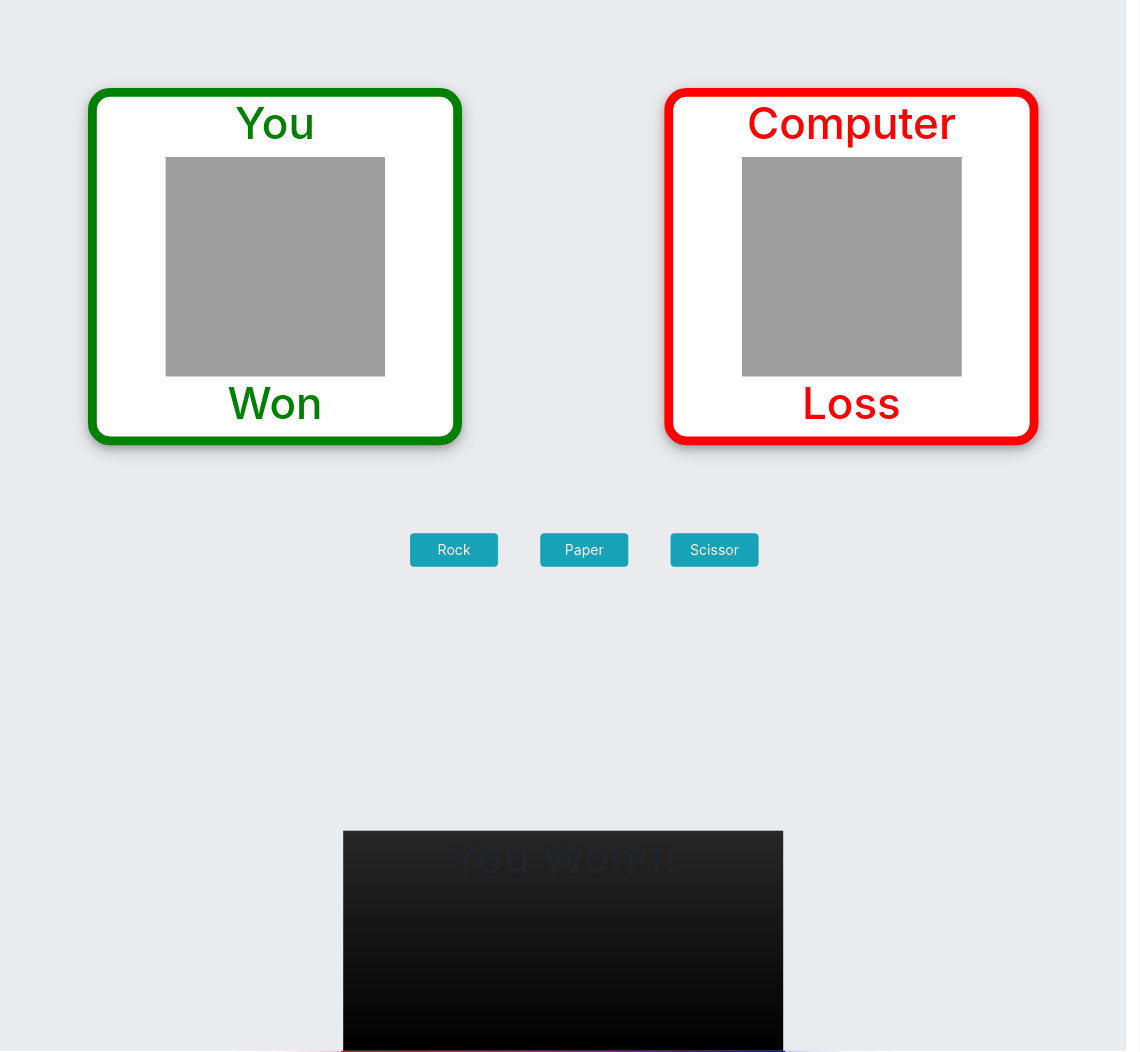
Repository: tts2610/React-Intro
Page: /
An editor plug-in stored every save of this project. The page is shown before and after the next save, followed by the edit.
The browser window is 1280 px wide. The page is 1295 px wide, so the pictures cover 1295 px, including what lies to the right of the window. The pictures show the whole page, at 88% of full size.
Pictures or frames that could not be fetched are drawn as grey boxes. Some web libraries are served in a nearby version. The project was rebuilt for these pictures with package versions that can differ from the ones it lists, and the page was loaded fresh each time.

Above is the page before, as saved 2020-05-26 22:43:04.

After the next save:
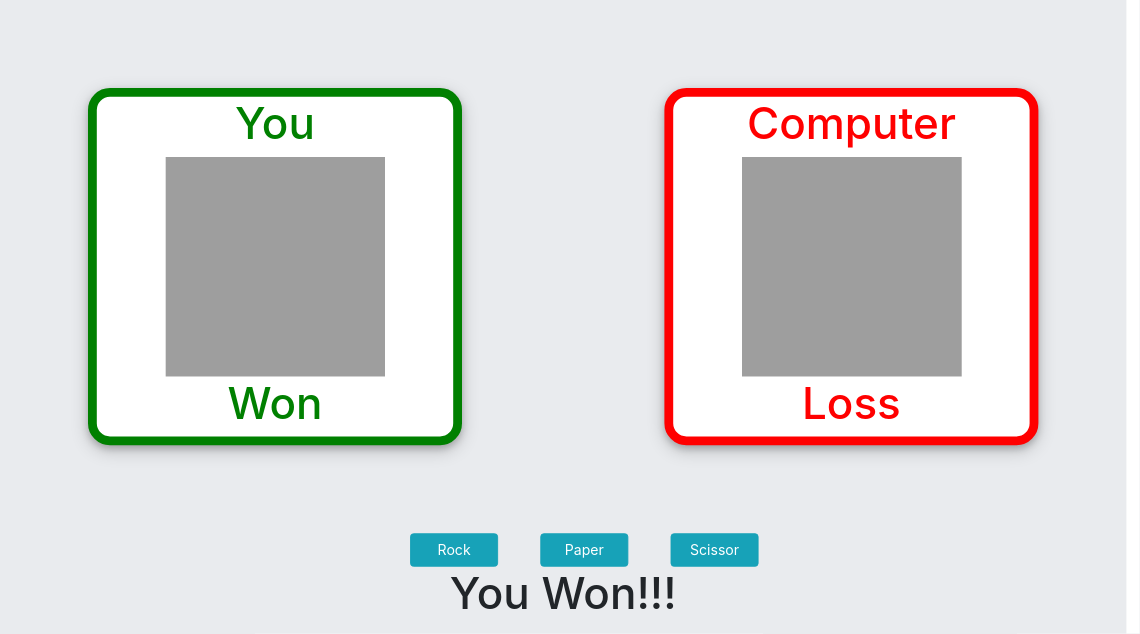
Saved 4 s later.
--- a/src/App.css
+++ b/src/App.css
@@ -58,7 +58,8 @@ h1 {
     animation: steam 20s linear infinite;
 }
 
-.block {
+
+/* .block {
     position: relative;
     margin: 300px auto 0;
     width: 500px;
@@ -94,4 +95,4 @@ h1 {
 
 .block:after {
     filter: blur(50px);
-}
+} */
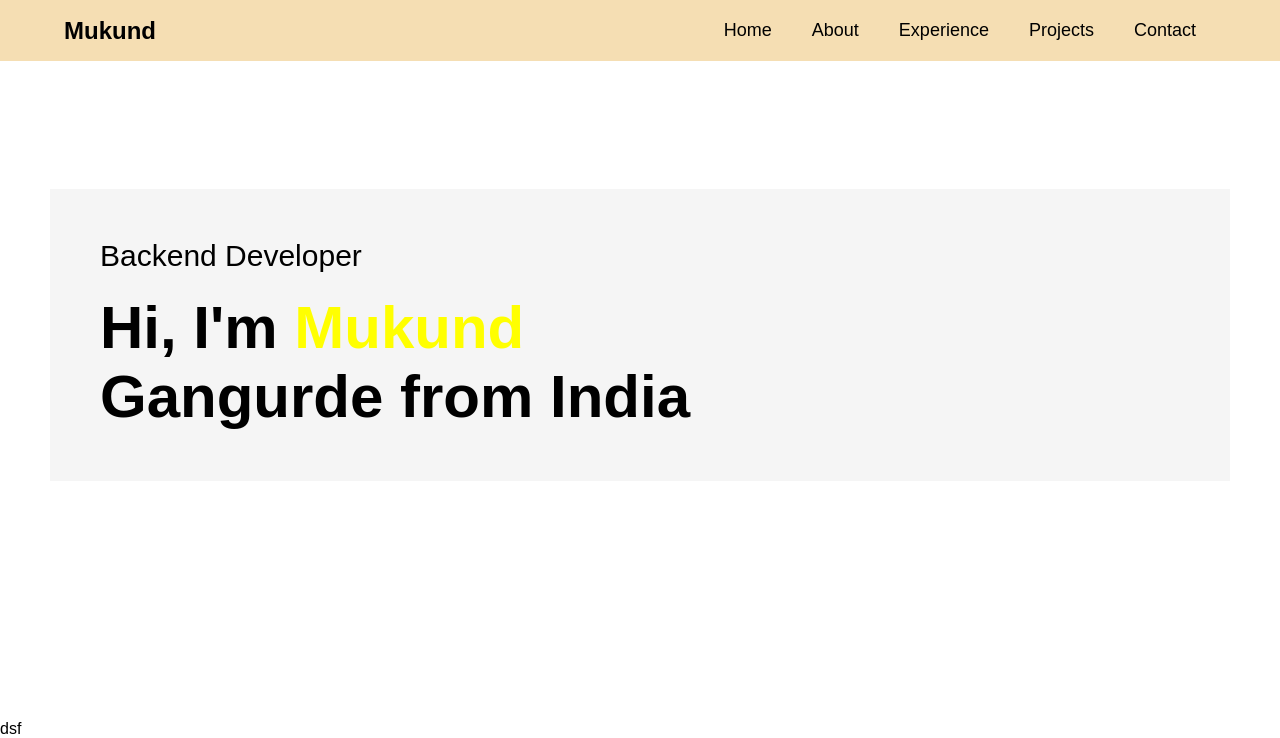
Repository: mukundgangurde/expense-tracker
Page: index.html
An editor plug-in stored every save of this project. The page is shown before and after the next save, followed by the edit.
The browser window is 1280 px wide. The pictures show the whole page.

Above is the page before, as saved 2025-11-02 22:31:12.

After the next save:
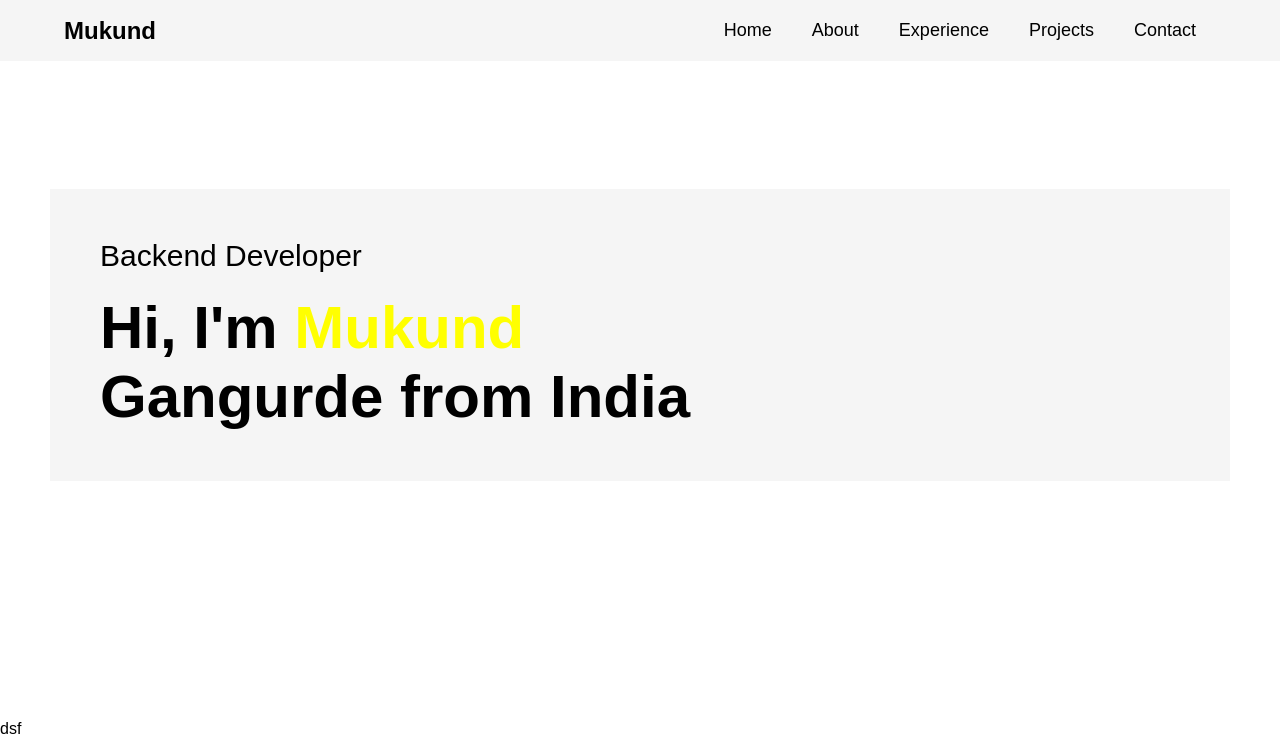
Saved 4 s later.
--- a/style.css
+++ b/style.css
@@ -30,7 +30,7 @@ nav {
   align-items: center;
   flex-wrap: wrap;
   padding: 10px 5%;
-  background-color: wheat;
+  background-color: whitesmoke;
 }
 
 ul {
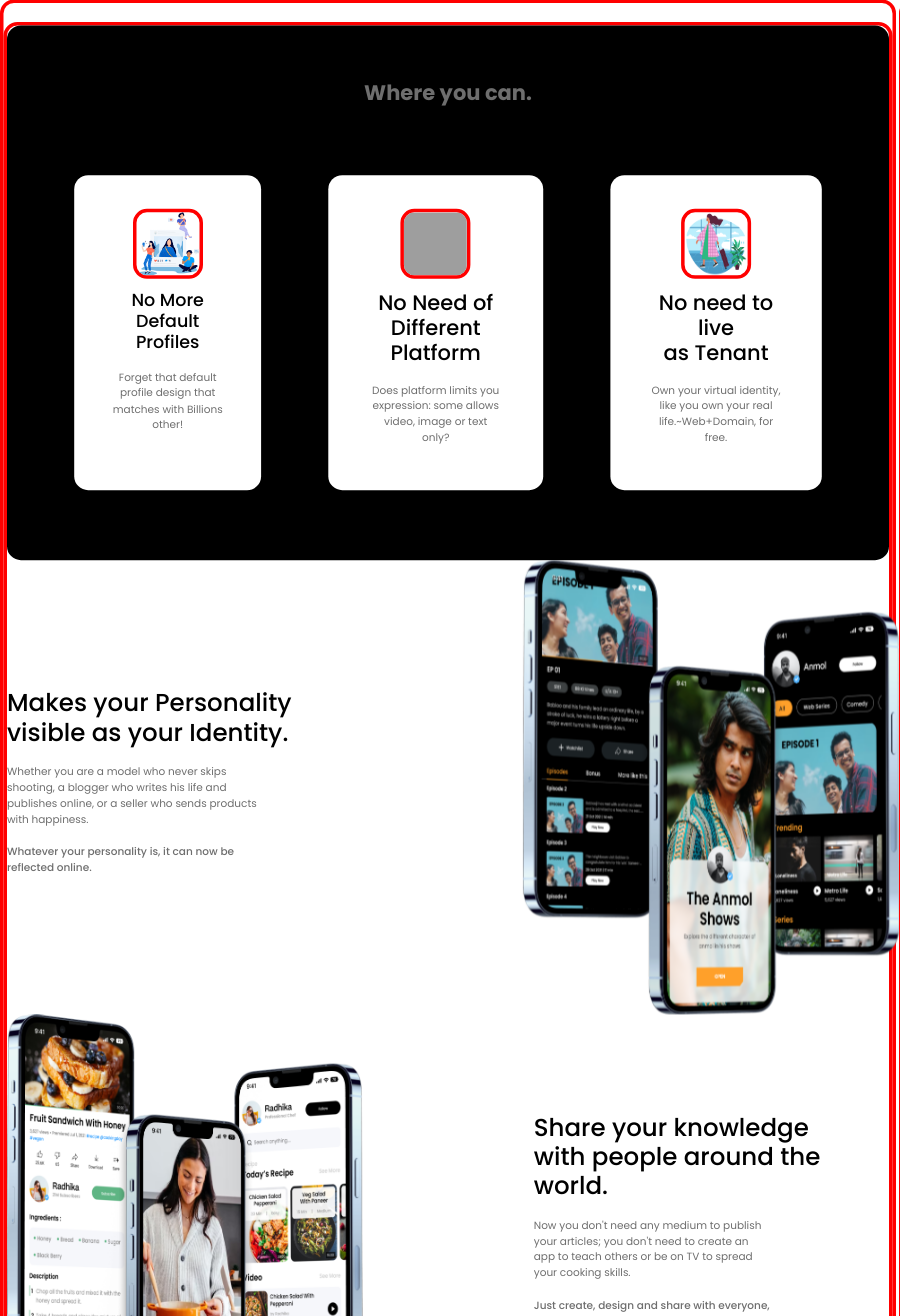
Repository: itsmesikandar/swavy.in.github.io
Page: index.html
An editor plug-in stored every save of this project. The page is shown before and after the next save, followed by the edit.
The browser window is 1280 px wide. The page is 1285 px wide, so the pictures cover 1285 px, including what lies to the right of the window. The pictures show the part of the page from y = 746 to 2626 px (the page is 5044 px tall before and 5017 px after), at 70% of full size.
Pictures or frames that could not be fetched are drawn as grey boxes.

Above is the page before, as saved 2023-02-22 22:34:49.
Console error: TypeError: Cannot read properties of undefined (reading 'fn')

After the next save:
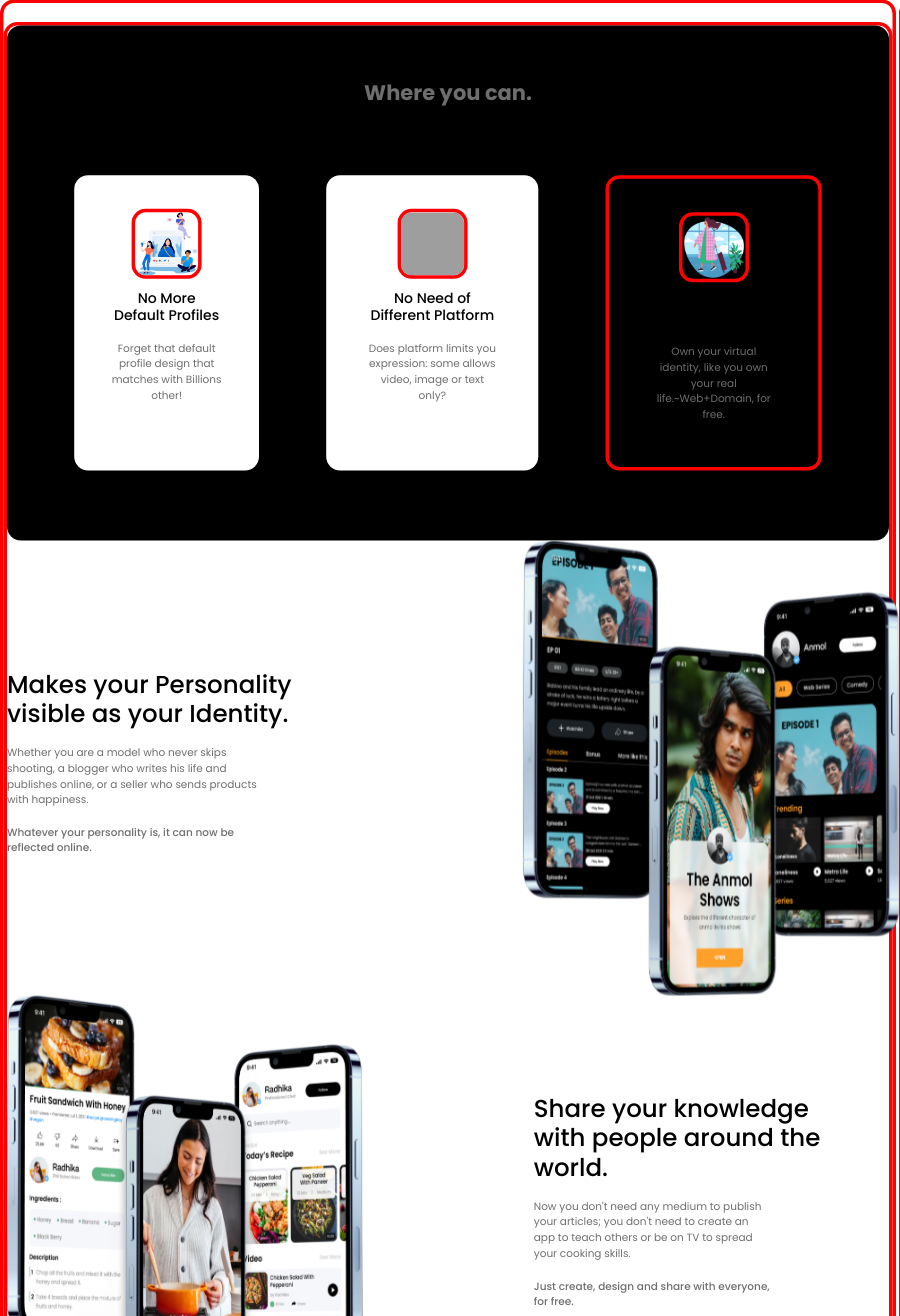
Saved 59 s later.
--- a/index.html
+++ b/index.html
@@ -78,22 +78,22 @@
               <div class="grid-margin d-flex justify-content-center bg_color_white mx-5">
                 <div class="features-width text-center py-5">
                   <img class="border-to" src="images/nomore.png" width="100" height="100" alt="" class="img-icons">
-                  <h4 class="py-3">No More<br>Default Profiles</h4>
+                  <h5 class="py-3">No More<br>Default Profiles</h5>
                   <p class="text-muted">Forget that default profile design that matches with Billions other!</p>
                 </div>
               </div>
               <div class="grid-margin d-flex justify-content-center bg_color_white mx-5">
                 <div class="features-width text-center py-5">
                   <img class="border-to" src="images/noplatform.jpg" width="100" height="100" alt="" class="img-icons">
-                  <h3 class="py-3">No Need of<br>Different Platform</h3>
+                  <h5 class="py-3">No Need of<br>Different Platform</h5>
                   <p class="text-muted">Does platform limits you expression: some allows video, image or text only?
                   </p>
                 </div>
               </div>
-              <div class="grid-margin d-flex justify-content-center bg_color_white mx-5">
+              <div class="grid-margin d-flex justify-content-center border-to mx-5">
                 <div class="features-width text-center py-5">
                   <img class="border-to" src="images/tenent.png" width="100" height="100" alt="" class="img-icons">
-                  <h3 class="py-3">No need to live<br>as Tenant</h3>
+                  <h5 class="py-3">No need to live<br>as Tenant</h5>
                   <p class="text-muted">Own your virtual identity, like you own your real life.~Web+Domain, for free.</p>
                 </div>
               </div>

• • • •

▶ **INSTRUCTIONS TO FOLLOW**: Only the pictures are to be left out; copy all the remaining material above exactly.

▶ **ANSWER TO THIS EXERCISE**:
Repository: tts2610/React-Intro
Page: /
An editor plug-in stored every save of this project. The page is shown before and after the next save, followed by the edit.
The browser window is 1280 px wide. The page is 1295 px wide, so the pictures cover 1295 px, including what lies to the right of the window. The pictures show the whole page, at 88% of full size.
Pictures or frames that could not be fetched are drawn as grey boxes. Some web libraries are served in a nearby version. The project was rebuilt for these pictures with package versions that can differ from the ones it lists, and the page was loaded fresh each time.

Above is the page before, as saved 2020-05-26 22:43:04.

After the next save:
Saved 4 s later.
--- a/src/App.css
+++ b/src/App.css
@@ -58,7 +58,8 @@ h1 {
     animation: steam 20s linear infinite;
 }
 
-.block {
+
+/* .block {
     position: relative;
     margin: 300px auto 0;
     width: 500px;
@@ -94,4 +95,4 @@ h1 {
 
 .block:after {
     filter: blur(50px);
-}
+} */
Repository: mukundgangurde/expense-tracker
Page: index.html
An editor plug-in stored every save of this project. The page is shown before and after the next save, followed by the edit.
The browser window is 1280 px wide. The pictures show the whole page.

Above is the page before, as saved 2025-11-02 22:31:12.

After the next save:
Saved 4 s later.
--- a/style.css
+++ b/style.css
@@ -30,7 +30,7 @@ nav {
   align-items: center;
   flex-wrap: wrap;
   padding: 10px 5%;
-  background-color: wheat;
+  background-color: whitesmoke;
 }
 
 ul {
Repository: itsmesikandar/swavy.in.github.io
Page: index.html
An editor plug-in stored every save of this project. The page is shown before and after the next save, followed by the edit.
The browser window is 1280 px wide. The page is 1285 px wide, so the pictures cover 1285 px, including what lies to the right of the window. The pictures show the part of the page from y = 746 to 2626 px (the page is 5044 px tall before and 5017 px after), at 70% of full size.
Pictures or frames that could not be fetched are drawn as grey boxes.

Above is the page before, as saved 2023-02-22 22:34:49.
Console error: TypeError: Cannot read properties of undefined (reading 'fn')

After the next save:
Saved 59 s later.
--- a/index.html
+++ b/index.html
@@ -78,22 +78,22 @@
               <div class="grid-margin d-flex justify-content-center bg_color_white mx-5">
                 <div class="features-width text-center py-5">
                   <img class="border-to" src="images/nomore.png" width="100" height="100" alt="" class="img-icons">
-                  <h4 class="py-3">No More<br>Default Profiles</h4>
+                  <h5 class="py-3">No More<br>Default Profiles</h5>
                   <p class="text-muted">Forget that default profile design that matches with Billions other!</p>
                 </div>
               </div>
               <div class="grid-margin d-flex justify-content-center bg_color_white mx-5">
                 <div class="features-width text-center py-5">
                   <img class="border-to" src="images/noplatform.jpg" width="100" height="100" alt="" class="img-icons">
-                  <h3 class="py-3">No Need of<br>Different Platform</h3>
+                  <h5 class="py-3">No Need of<br>Different Platform</h5>
                   <p class="text-muted">Does platform limits you expression: some allows video, image or text only?
                   </p>
                 </div>
               </div>
-              <div class="grid-margin d-flex justify-content-center bg_color_white mx-5">
+              <div class="grid-margin d-flex justify-content-center border-to mx-5">
                 <div class="features-width text-center py-5">
                   <img class="border-to" src="images/tenent.png" width="100" height="100" alt="" class="img-icons">
-                  <h3 class="py-3">No need to live<br>as Tenant</h3>
+                  <h5 class="py-3">No need to live<br>as Tenant</h5>
                   <p class="text-muted">Own your virtual identity, like you own your real life.~Web+Domain, for free.</p>
                 </div>
               </div>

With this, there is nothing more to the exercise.